NIKAWANA "he is established"
This reminds me of the Egyptian Book of the Dead, with the deceased passing through the hall of judgement and emerging "justified of voice" (his claim to be innocent has been accepted by the divine judges).
From Michael Mäder (University of Bern):
"- As on the Byblos seal, also on the Familenstele Berlin, 14145, there are three inscriptions which depict the names Meketaton, Meritaton and Ankhesen-pa-Amun.
- They are positioned at the exact same places respectively.
- The names without doubt read in Egyptian: Meritaton on the legs of father, Meketaton on legs of mother, Ankhesen-pa-Amun on shoulder of mother. (This is important, because when the Reader reads your blog he thinks this would be just a theory...)
- They have the same relative extension, i.e. Meketaton and Meritaton short, Ankhesen-pa-Amun longer.
- The two shorter ones begin with the same syllable (me) and end with the same (ATON [Egyptogram])
- The longer one is the only one which ends on a different syllable, a fact which would fit to the (later) different ending of Ankhesen-pa-Amun (AMUN? not Aton? BEC)
- In the longest of the names, Ankhesen-pa-Amun, has the expected syllable pa in its 4th position.
- The 4th sign in the Byblos version has the form of a cross or "bird with outspread wings". This suits the fact that pa in Egyptian syllabic writing has the form of a cross (originating from a bird with outspread wings)
- Based on these considerations Michael Mäder (University of Bern, personal information) suggests the reading of the two respective Byblos signs as me and pa: me is the sign in the shape of a "2", and pa is the sign in the shape of a cross.
- The fact that one of the "2"-shaped signs is mirrored fits to the Egyptian names which also are mirrored, see Krauss 1991:11. (It was a habit of Egyptian scribes to place the signs in the same direction as the faces of the persons they describe are heading.)"
Krauss 1991 =

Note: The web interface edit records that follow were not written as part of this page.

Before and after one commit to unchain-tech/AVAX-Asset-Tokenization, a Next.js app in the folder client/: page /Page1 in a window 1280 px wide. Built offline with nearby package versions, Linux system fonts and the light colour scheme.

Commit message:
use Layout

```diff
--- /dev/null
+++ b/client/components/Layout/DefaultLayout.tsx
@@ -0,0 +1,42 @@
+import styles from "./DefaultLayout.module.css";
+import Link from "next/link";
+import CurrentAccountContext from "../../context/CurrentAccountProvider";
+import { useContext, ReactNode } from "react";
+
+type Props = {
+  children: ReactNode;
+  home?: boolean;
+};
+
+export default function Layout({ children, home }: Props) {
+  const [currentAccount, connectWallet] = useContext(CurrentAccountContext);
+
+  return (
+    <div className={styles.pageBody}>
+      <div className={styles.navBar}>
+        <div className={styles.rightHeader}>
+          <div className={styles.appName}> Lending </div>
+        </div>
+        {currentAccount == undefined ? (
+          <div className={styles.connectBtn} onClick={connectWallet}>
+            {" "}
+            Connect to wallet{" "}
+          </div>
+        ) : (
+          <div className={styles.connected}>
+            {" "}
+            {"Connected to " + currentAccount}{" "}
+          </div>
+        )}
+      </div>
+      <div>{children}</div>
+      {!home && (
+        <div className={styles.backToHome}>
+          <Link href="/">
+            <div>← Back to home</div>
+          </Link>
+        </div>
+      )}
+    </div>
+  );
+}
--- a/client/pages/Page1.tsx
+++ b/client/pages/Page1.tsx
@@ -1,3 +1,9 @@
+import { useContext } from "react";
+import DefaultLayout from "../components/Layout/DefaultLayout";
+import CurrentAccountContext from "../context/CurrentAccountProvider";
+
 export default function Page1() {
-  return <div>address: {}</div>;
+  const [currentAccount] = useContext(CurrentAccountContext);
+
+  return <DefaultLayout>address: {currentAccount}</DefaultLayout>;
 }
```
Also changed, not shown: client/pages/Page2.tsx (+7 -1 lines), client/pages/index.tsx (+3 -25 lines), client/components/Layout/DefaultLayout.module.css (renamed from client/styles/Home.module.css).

Krauss, Rolf (1991): Die amarnazeitliche Familienstele Berlin 14145 unter besonderer Berücksichtigung von Massordnung und Komposition. Jahrbuch der Berliner Museen 33, 7-36.